  • 20. Stage 4: Final decision • Prospects have a solid understanding of how each alternative measures up and the decision maker is trying to get comfortable with committing to one of the alternatives. • They are managing questions from various stakeholders. After a few weeks of back and forth, during which the helpful manufacturer sends some custom information requested by your IT department, which has a special need for smooth rolling chair casters, your CEO says cost is important, but cost alone can’t drive the decision. He tells you to go with the helpful supplier. “Business is about relationships,” he says. “It’s about trust. Those guys get it. They know what they’re doing.” 19
  • 21. OK, your role playing is over. You’re not thinking like the chair buyer now. You’re back to being ‘you’. W hat kind of knowledge should your company share to develop a relationship with prospects in your pipeline? • Research (choose and compile data e.g. price, product lines, surveys) • Market Intelligence (e.g. benchmarking survey, size of market) • 101 basic education, glossaries, and classes • Product tours and overviews • ‘News you can use’ 20
  • 22. • Backstage pass: gain halo from a big event • Success stories and case studies • Personality-driven: use someone who is knowledgeable about your market and brand • Thought leadership • Q&A • Company & product info • How to • Top 10 lists • Gap assessment • Needs assessment • ROI & Biz case Deciding what to share is the first step to successfully nourishing your pipeline. You also have to segment your target so that people receive exactly the information they’re looking for. And if that isn’t enough, you have to share it with them at the right time. Which depends upon where they are in the pipeline. 21
  • 23. Remember, we outlined four stages of the purchase cycle in our chair-buying exercise earlier. On the next page, there’s a Pipeline Knowledge-Sharing Content Matrix you can use (black boxes require no content). Thanks for taking the time to read our little eBook. If there’s something you want to know, just ask. We’re all about sharing knowledge. 22

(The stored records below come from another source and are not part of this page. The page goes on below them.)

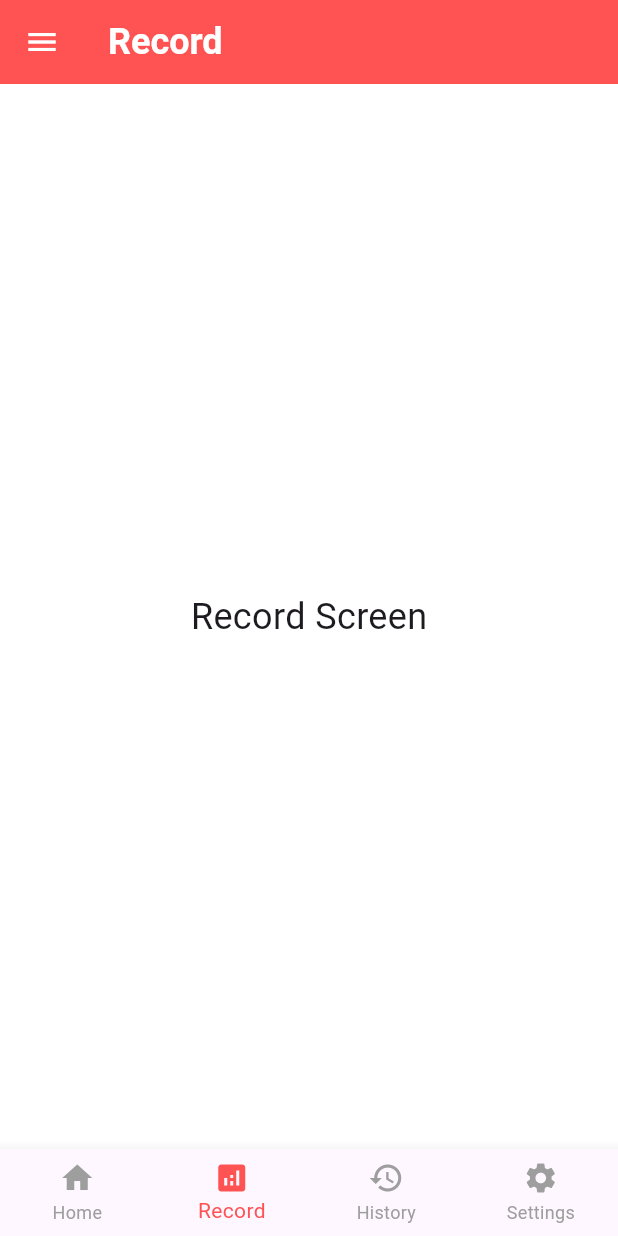
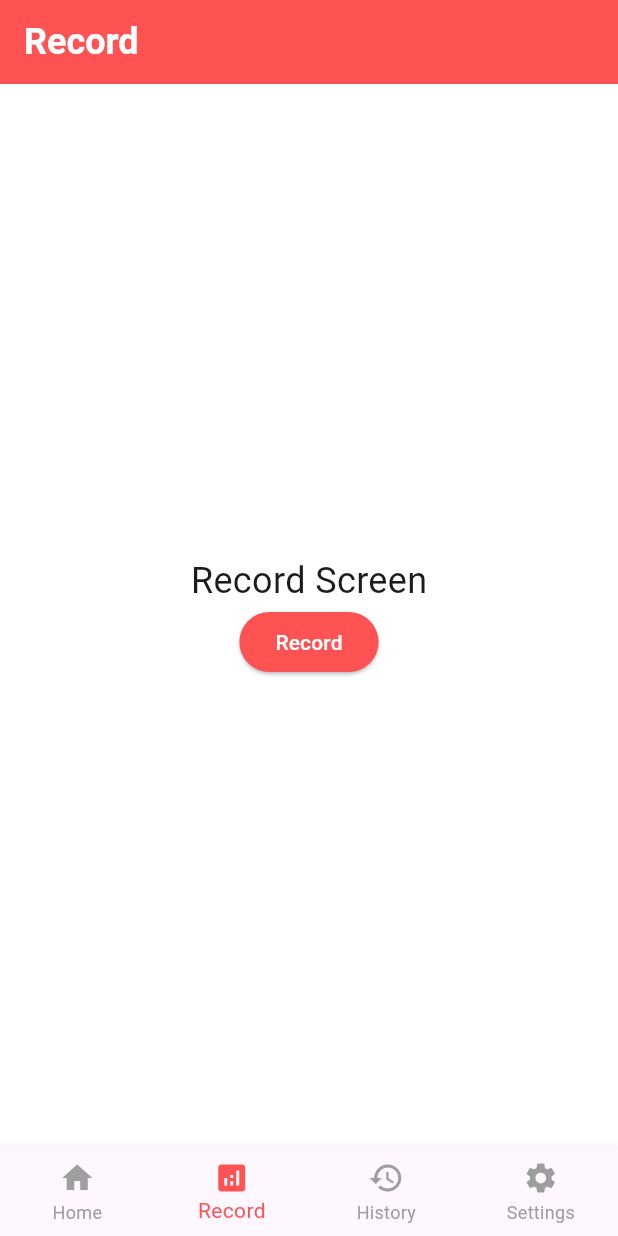
Before and after one commit to esmond-adjei/cardiocare, a Flutter app: the screen it shows after launch, item 2 of the bottom bar chosen, on a phone screen of 412 x 824 dp. Run offline on Flutter 3.47's test engine with Material 3 defaults, Android fonts, the phone set to English and light mode, and no system bars; our stand-ins replace sqflite; accounts and stored records are empty.

Commit message:
updated record screen

```diff
--- a/lib/main.dart
+++ b/lib/main.dart
@@ -4,7 +4,7 @@ import 'package:xmonapp/screens/history_screen.dart';
 import 'package:xmonapp/screens/home_screen.dart';
 import 'package:xmonapp/screens/record_screen.dart';
 import 'package:xmonapp/screens/settings_screen.dart';
-import 'package:xmonapp/widgets/nav_drawer.dart';
+import 'package:xmonapp/screens/pages/connect_device.dart';
 
 void main() {
   runApp(const MyApp());
@@ -29,6 +29,7 @@ class MyApp extends StatelessWidget {
           '/record': (context) => const RecordScreen(),
           '/history': (context) => const HistoryScreen(),
           '/setting': (context) => const SettingsScreen(),
+          '/device': (context) => const ConnectDevice(),
         });
   }
 }
@@ -43,11 +44,11 @@ class MainScreen extends StatefulWidget {
 class _MainScreenState extends State<MainScreen> {
   int _selectedIndex = 0;
 
-  static const List<Map<String, Widget>> _screens = [
-    {'Home': HomeScreen()},
-    {'Record': RecordScreen()},
-    {'History': HistoryScreen()},
-    {'Settings': SettingsScreen()},
+  final List<Widget> _screens = [
+    const HomeScreen(),
+    const RecordScreen(),
+    const HistoryScreen(),
+    const SettingsScreen(),
   ];
 
   void _onItemTapped(int index) {
@@ -59,18 +60,10 @@ class _MainScreenState extends State<MainScreen> {
   @override
   Widget build(BuildContext context) {
     return Scaffold(
-      appBar: AppBar(
-        title: Text(
-          _screens[_selectedIndex].keys.first,
-          style: const TextStyle(color: Colors.white, fontSize: 24),
-        ),
-        backgroundColor: Colors.redAccent,
-        iconTheme: const IconThemeData(
-          color: Colors.white,
-        ),
+      body: IndexedStack(
+        index: _selectedIndex,
+        children: _screens,
       ),
-      drawer: const AppDrawer(),
-      body: _screens[_selectedIndex].values.first,
       bottomNavigationBar: BottomNavigationBar(
         type: BottomNavigationBarType.fixed,
         selectedItemColor: Colors.redAccent,
--- a/lib/screens/login_screen.dart
+++ b/lib/screens/login_screen.dart
@@ -3,7 +3,6 @@ import 'package:xmonapp/services/auth_service.dart';
 import 'package:xmonapp/widgets/custom_text_field.dart';
 import 'package:xmonapp/widgets/custom_button.dart';
 import 'register_screen.dart';
-import 'home_screen.dart';
 
 class LoginScreen extends StatefulWidget {
   const LoginScreen({super.key});
@@ -23,9 +22,9 @@ class _LoginScreenState extends State<LoginScreen> {
 
     final success = await _authService.login(email, password);
     if (success) {
-      Navigator.pushReplacement(
+      Navigator.pushNamed(
         context,
-        MaterialPageRoute(builder: (context) => const HomeScreen()),
+        '/home',
       );
     } else {
       ScaffoldMessenger.of(context).showSnackBar(
--- a/lib/screens/record_screen.dart
+++ b/lib/screens/record_screen.dart
@@ -5,10 +5,33 @@ class RecordScreen extends StatelessWidget {
 
   @override
   Widget build(BuildContext context) {
-    return const Center(
-      child: Text(
-        'Record Screen',
-        style: TextStyle(fontSize: 24),
+    return Scaffold(
+      appBar: AppBar(
+        title: const Text(
+          'Record',
+          style: TextStyle(color: Colors.white, fontSize: 24),
+        ),
+        backgroundColor: Colors.redAccent,
+        iconTheme: const IconThemeData(
+          color: Colors.white,
+        ),
+      ),
+      body: Column(
+        mainAxisAlignment: MainAxisAlignment.center,
+        children: [
+          const Text(
+            'Record Screen',
+            style: TextStyle(fontSize: 24),
+          ),
+          Center(
+            child: ElevatedButton(
+              onPressed: () {
+                Navigator.pushNamed(context, '/device');
+              },
+              child: const Text('Record'),
+            ),
+          ),
+        ],
       ),
     );
   }
--- a/lib/widgets/list_item.dart
+++ b/lib/widgets/list_item.dart
@@ -22,7 +22,7 @@ class ListItem extends StatelessWidget {
         title: Text(
           name,
           style: const TextStyle(
-            fontSize: 14,
+            fontSize: 16,
           ),
         ),
         subtitle: Row(
```
Also changed, not shown: lib/screens/home_screen.dart (+20 -21 lines), lib/screens/pages/connect_device.dart (added, +36 -0 lines), lib/screens/settings_screen.dart (+82 -4 lines), lib/services/dummy_data.dart (+91 -0 lines).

  • 24. 23
  • 25. BrainRider Knowledge Marketing Group is an agile company whose partners bring deep experience working with B2B and B2C marketers at Fortune 500 clients, mid-sized firms and entrepreneurial start-ups in technology, telecommunications, ecommerce, financial services, professional services, automotive, food and beverages, pharmaceuticals and packaged goods. www.brainrider.com 24